If you can’t do great things, Mother Teresa used to say, do little things with great love. If you can’t do them with great love, do them with a little love. If you can’t do them with a little love, do them anyway.
—John Ortberg (b. 1957)
Ted and Dorothy were a young couple who bought Wall Drug, a drugstore in a small town in the western United States, in 1931. In those days, a drugstore was like a convenience store and sold a wide range of beverages and products, so there was a lot of potential. Unfortunately, the town had only 326 people, all of them poor. Business was bad, and they barely made enough to keep afloat. But they believed that they had a calling: they were making friendships, providing medical care, and feeling that they were becoming a part of community life.
In the second half of Matthew chapter 6, Jesus focuses on our relationship to material things. He begins by teaching the right priorities and attitudes about material possessions:
Okay, it’s not quite cleared as in “0 Items,” and I don’t ever expect that. In the past month, though, I’ve gone from a rather long-standing position of always having between 100 and 150 items in my inbox to having only between 7 and 30 at any given time—except, of course, when I open my mailbox for the first time each day and the mail floods in.
Not long ago, my social media exploded with the news that a high-profile couple had announced their divorce. This power couple had established a following as “relationship gurus,” with books, websites, videos, podcasts, numerous guest appearances and endorsements, and a very expensive “couple’s conference.” People who had bought into their empire felt betrayed, lied to, and confused.
Each person is different and has different gifts and callings. God knew what He was doing when He made you the way you are, and He wants to use the talents He has given you and help you to develop them so that you can go further and make the most of your situation.
Time is one thing that you can never get back again. The Bible talks about “redeeming the time” or “making the best use of the time.”1 That calls for some commitment to developing our time management skills.

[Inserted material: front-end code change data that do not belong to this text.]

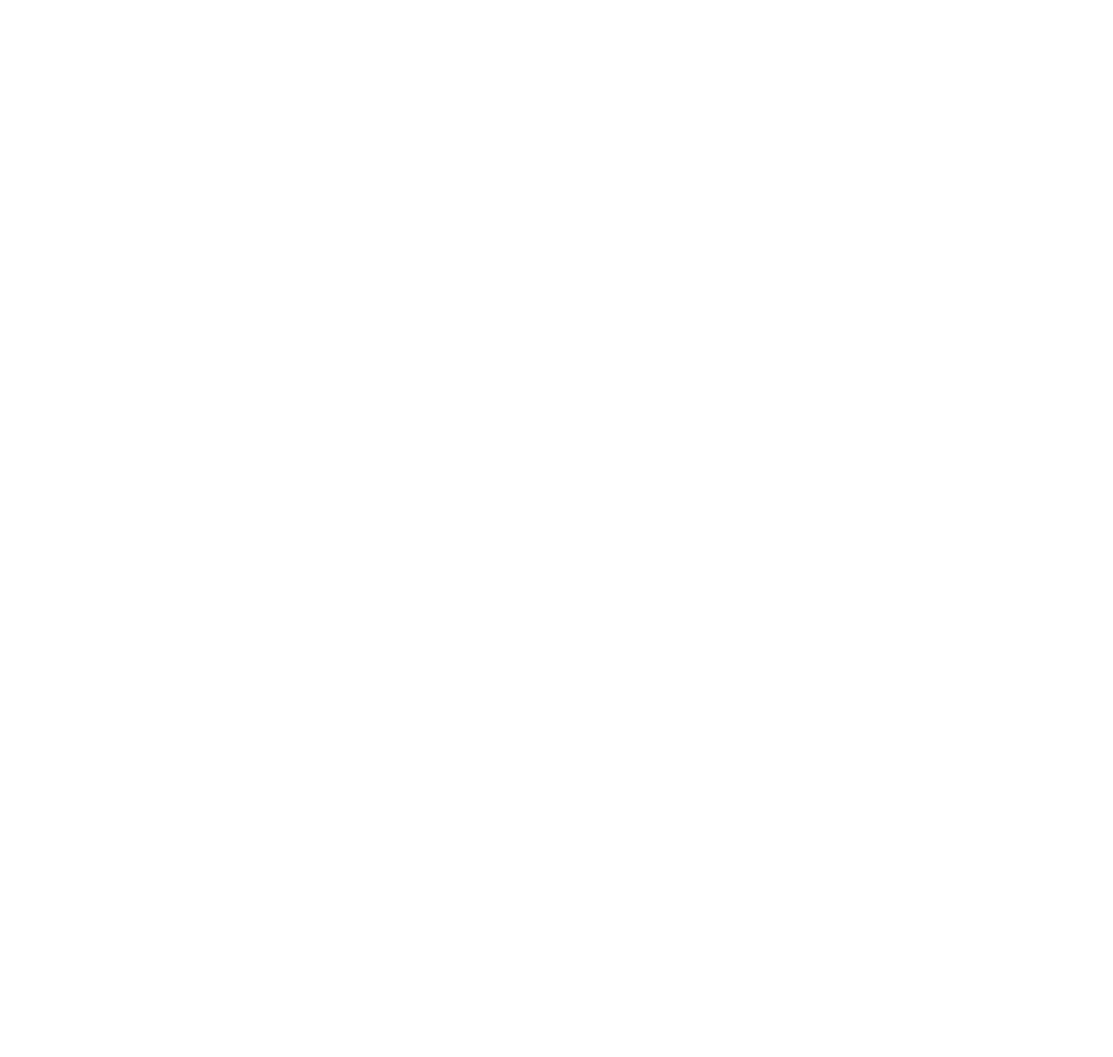
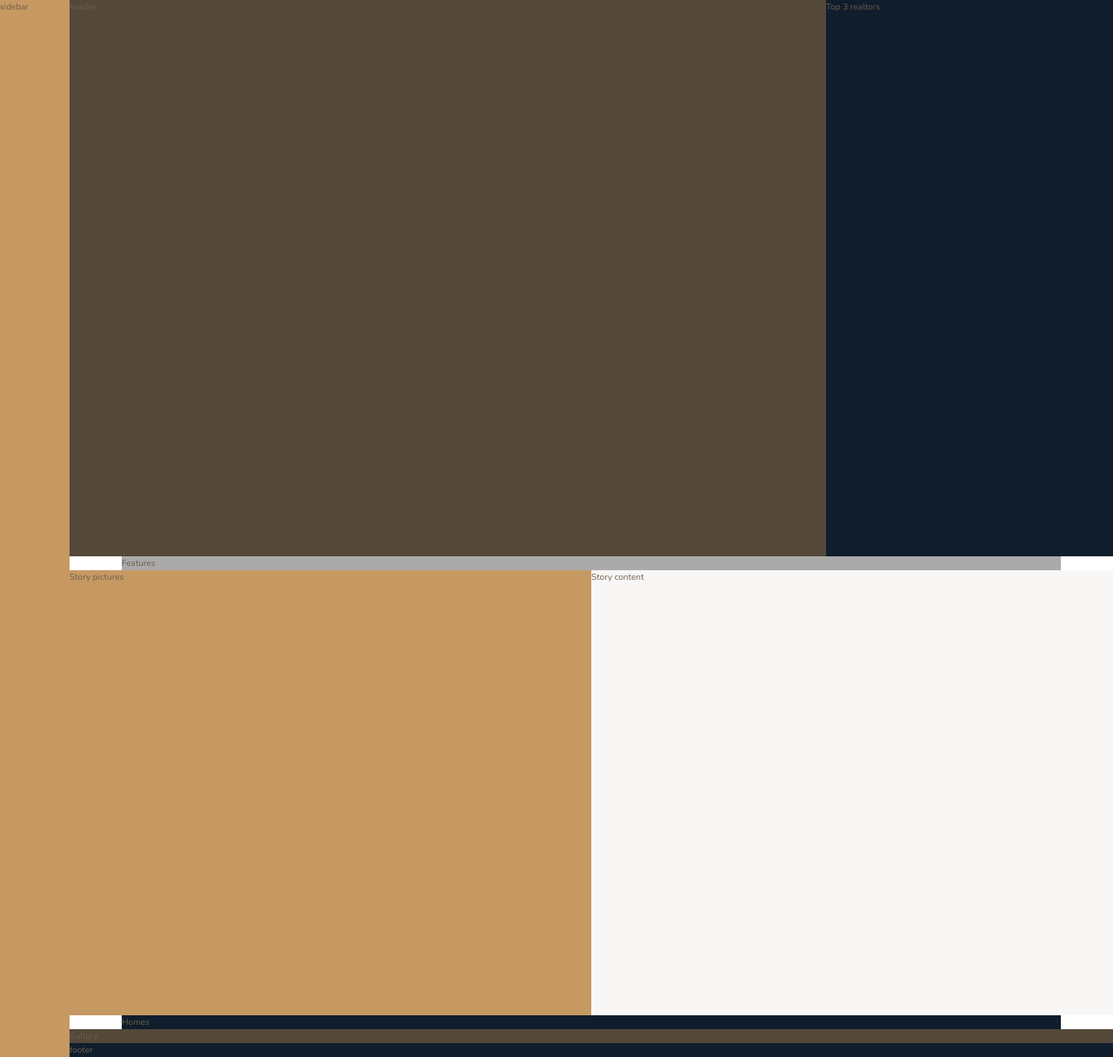
Before and after one commit to lizth93/nester-project, a website: page index.html in a window 1280 px wide. Shown: the whole page at 87% size. Before the commit the page ends 800 px from the top, so only its background shows below. Drawn offline with nearby package versions, Linux system fonts and the light colour scheme; files that its build step writes are made by us from their sources.

Commit message:
Building the overall layout

```diff
--- a/index.html
+++ b/index.html
@@ -1,17 +1,33 @@
 <!DOCTYPE html>
 <html lang="en">
-    <head>
-        <meta charset="UTF-8">
-        <meta name="viewport" content="width=device-width, initial-scale=1.0">
-        <meta http-equiv="X-UA-Compatible" content="ie=edge">
+  <head>
+    <meta charset="UTF-8" />
+    <meta name="viewport" content="width=device-width, initial-scale=1.0" />
+    <meta http-equiv="X-UA-Compatible" content="ie=edge" />
 
-        <link href="https://fonts.googleapis.com/css?family=Josefin+Sans:300,400,400i|Nunito:300,300i" rel="stylesheet">
-        <link rel="stylesheet" href="css/style.css">
-        <link rel="shortcut icon" type="image/png" href="img/favicon.png">
+    <link
+      href="https://fonts.googleapis.com/css?family=Josefin+Sans:300,400,400i|Nunito:300,300i"
+      rel="stylesheet"
+    />
+    <link rel="stylesheet" href="css/style.css" />
+    <link rel="shortcut icon" type="image/png" href="img/favicon.png" />
 
-        <title>nexter &mdash; your home, your freedom</title>
-    </head>
-    <body class="container">
+    <title>nexter &mdash; your home, your freedom</title>
+  </head>
+  <body class="container">
+    <div class="sidebar">sidebar</div>
+    <header class="header">header</header>
 
-    </body>
+    <div class="realtors">Top 3 realtors</div>
+
+    <section class="features">Features</section>
+
+    <div class="story__pictures">Story pictures</div>
+
+    <div class="story__content">Story content</div>
+
+    <section class="homes">Homes</section>
+    <section class="gallery">Gallery</section>
+    <footer class="footer">footer</footer>
+  </body>
 </html>
--- a/sass/_base.scss
+++ b/sass/_base.scss
@@ -31,4 +31,16 @@ body {
   font-family: $font-primary;
   color: $color-grey-dark-2;
   font-weight: 300;
+  line-height: 1.6;
 }
+
+.container {
+  display: grid;
+  grid-template-rows: 80vh min-content 40vw repeat(3, min-content);
+  grid-template-columns:
+    [sidebar-start]8rem[sidebar-end full-start] minmax(
+      6rem,
+      1fr
+    ) [center-start] repeat(8, [col-start] minmax(min-content, 14rem) [col-end])
+    [center-end] minmax(6rem, 1fr) [full-end];
+}
--- a/sass/_features.scss
+++ b/sass/_features.scss
@@ -0,0 +1,4 @@
+.features {
+  background-color: $color-grey-light-2;
+  grid-column: center-start/center-end;
+}
--- a/sass/_footer.scss
+++ b/sass/_footer.scss
@@ -0,0 +1,4 @@
+.footer {
+  grid-column: full-start / full-end;
+  background-color: $color-secondary;
+}
--- a/sass/_gallery.scss
+++ b/sass/_gallery.scss
@@ -0,0 +1,4 @@
+.gallery {
+  background-color: $color-grey-dark-1;
+  grid-column: full-start / full-end;
+}
--- a/sass/_header.scss
+++ b/sass/_header.scss
@@ -0,0 +1,4 @@
+.header {
+  background-color: $color-grey-dark-1;
+  grid-column: full-start / col-end 6;
+}
--- a/sass/_homes.scss
+++ b/sass/_homes.scss
@@ -0,0 +1,4 @@
+.homes {
+  background-color: $color-secondary;
+  grid-column: center-start/center-end;
+}
--- a/sass/_realtors.scss
+++ b/sass/_realtors.scss
@@ -0,0 +1,4 @@
+.realtors {
+  background-color: $color-secondary;
+  grid-column: col-start 7 / full-end;
+}
--- a/sass/_sidebar.scss
+++ b/sass/_sidebar.scss
@@ -0,0 +1,5 @@
+.sidebar {
+  background-color: $color-primary;
+  grid-column: sidebar-start / sidebar-end;
+  grid-row: 1/-1;
+}
--- a/sass/_story.scss
+++ b/sass/_story.scss
@@ -0,0 +1,11 @@
+.story {
+  &__pictures {
+    background-color: $color-primary;
+    grid-column: full-start / col-end 4;
+  }
+
+  &__content {
+    background-color: $color-grey-light-1;
+    grid-column: col-start 5 / full-end;
+  }
+}
```
Also changed, not shown: css/style.css (added).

When you think of “great” men and women, what sort of people come to mind? Many of us would list outstanding athletes, best-selling authors, favorite movie or TV actors, music artists, politicians, and so forth. That’s natural. These are the people who dominate the media, and we’re fed a constant stream of information regarding their lives, ideas, habits, and preferences.